§ **What you need to do**
Lines in which "Öffentliche" appears should be pulled from the data below.

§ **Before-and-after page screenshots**
== == ==

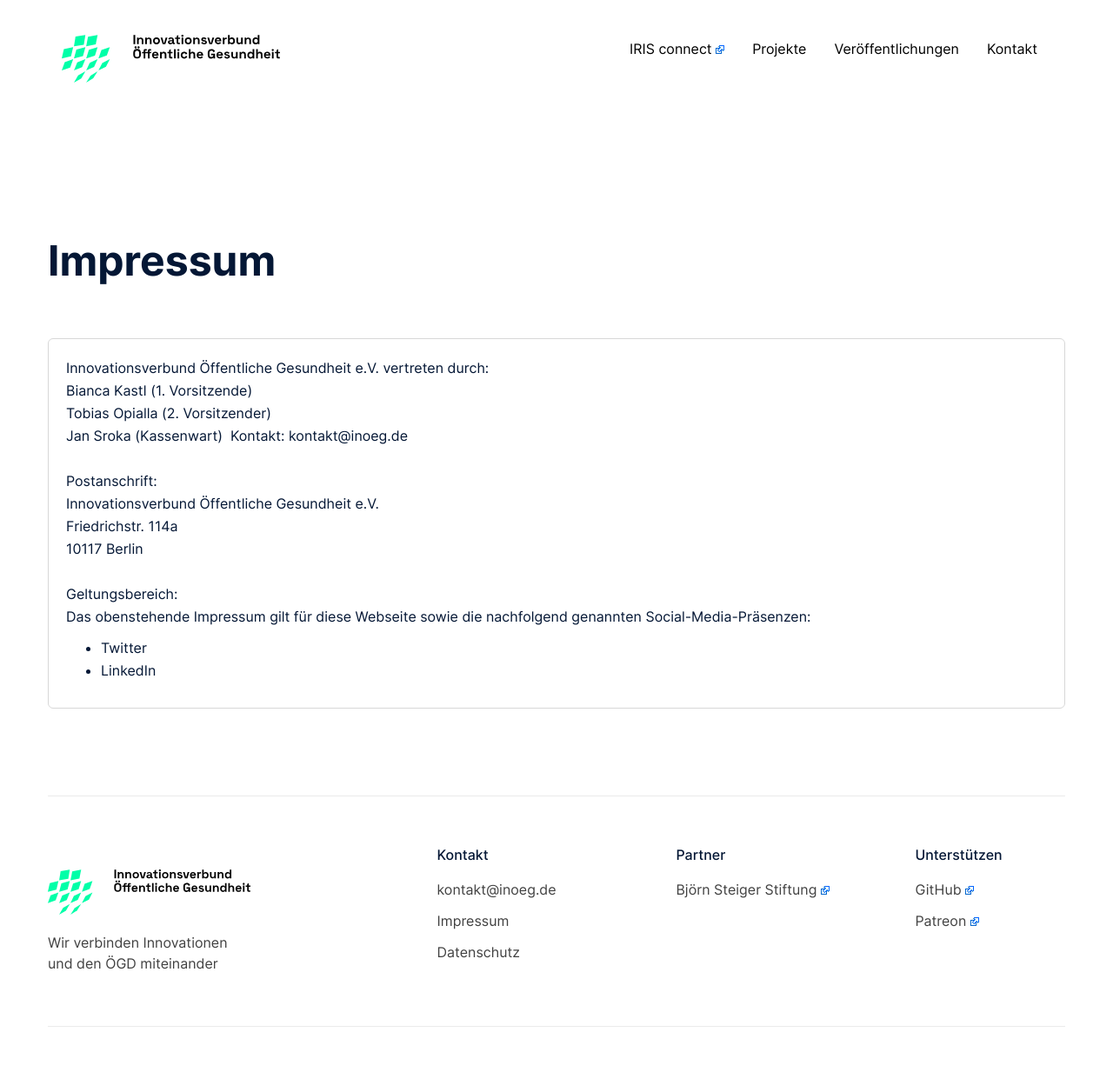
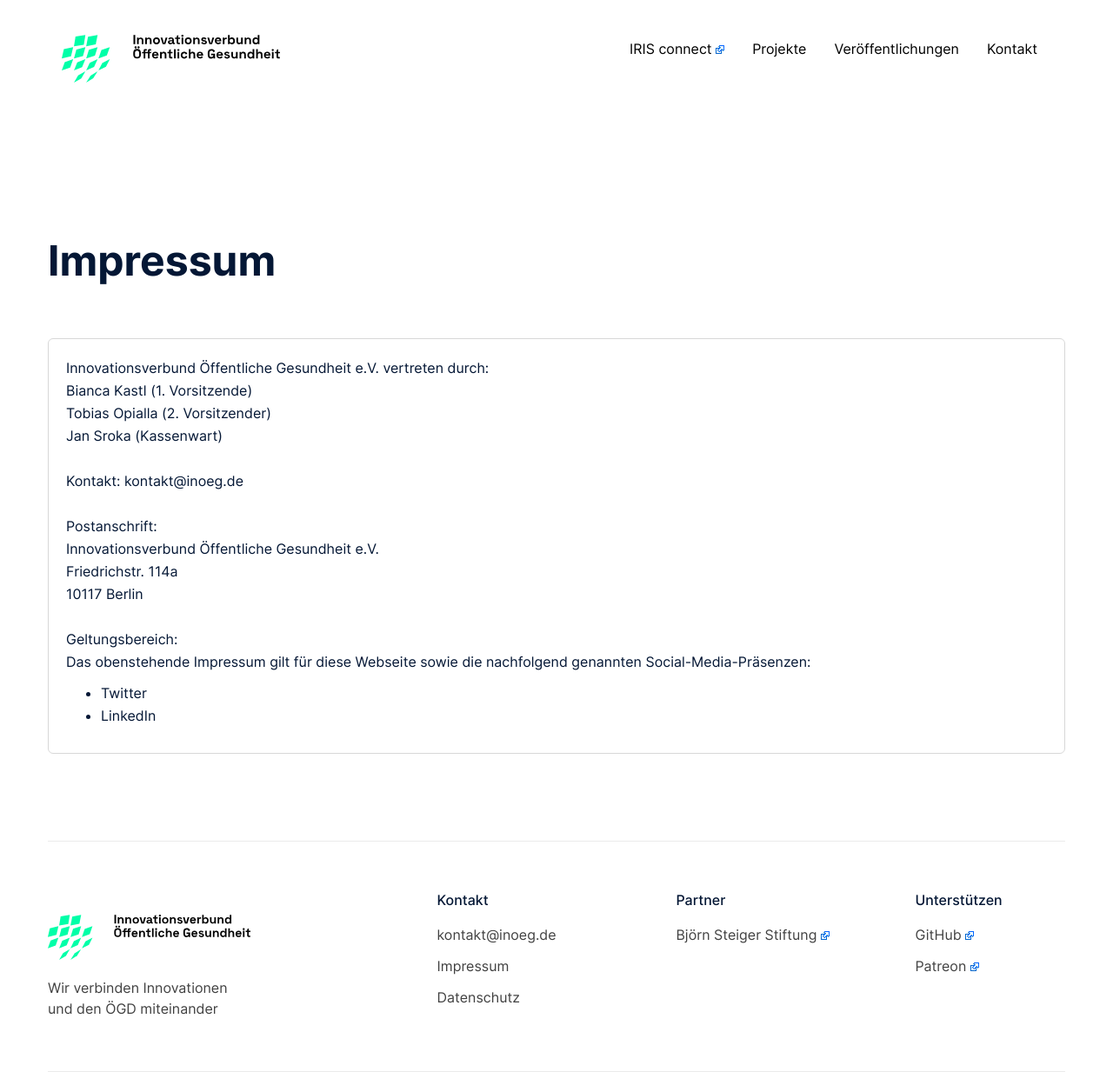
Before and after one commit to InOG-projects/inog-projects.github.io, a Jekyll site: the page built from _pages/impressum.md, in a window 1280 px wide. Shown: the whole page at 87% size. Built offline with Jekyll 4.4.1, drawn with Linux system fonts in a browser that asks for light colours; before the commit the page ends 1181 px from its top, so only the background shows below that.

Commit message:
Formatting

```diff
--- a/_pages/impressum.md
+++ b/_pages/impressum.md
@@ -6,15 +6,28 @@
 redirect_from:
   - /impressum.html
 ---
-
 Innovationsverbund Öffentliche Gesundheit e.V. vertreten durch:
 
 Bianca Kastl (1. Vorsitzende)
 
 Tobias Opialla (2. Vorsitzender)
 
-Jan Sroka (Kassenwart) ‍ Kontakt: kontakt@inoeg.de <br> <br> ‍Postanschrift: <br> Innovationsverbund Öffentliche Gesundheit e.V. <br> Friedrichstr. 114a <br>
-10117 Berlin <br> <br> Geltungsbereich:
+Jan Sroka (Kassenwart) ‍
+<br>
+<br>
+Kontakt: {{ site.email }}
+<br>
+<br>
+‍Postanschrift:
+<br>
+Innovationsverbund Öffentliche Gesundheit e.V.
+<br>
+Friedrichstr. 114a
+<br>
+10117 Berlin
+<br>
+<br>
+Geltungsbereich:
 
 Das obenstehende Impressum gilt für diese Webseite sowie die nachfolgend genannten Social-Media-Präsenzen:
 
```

== == ==

§ **Answer area**
 Innovationsverbund Öffentliche Gesundheit e.V. vertreten durch:
-Jan Sroka (Kassenwart) ‍ Kontakt: kontakt@inoeg.de <br> <br> ‍Postanschrift: <br> Innovationsverbund Öffentliche Gesundheit e.V. <br> Friedrichstr. 114a <br>
+Innovationsverbund Öffentliche Gesundheit e.V.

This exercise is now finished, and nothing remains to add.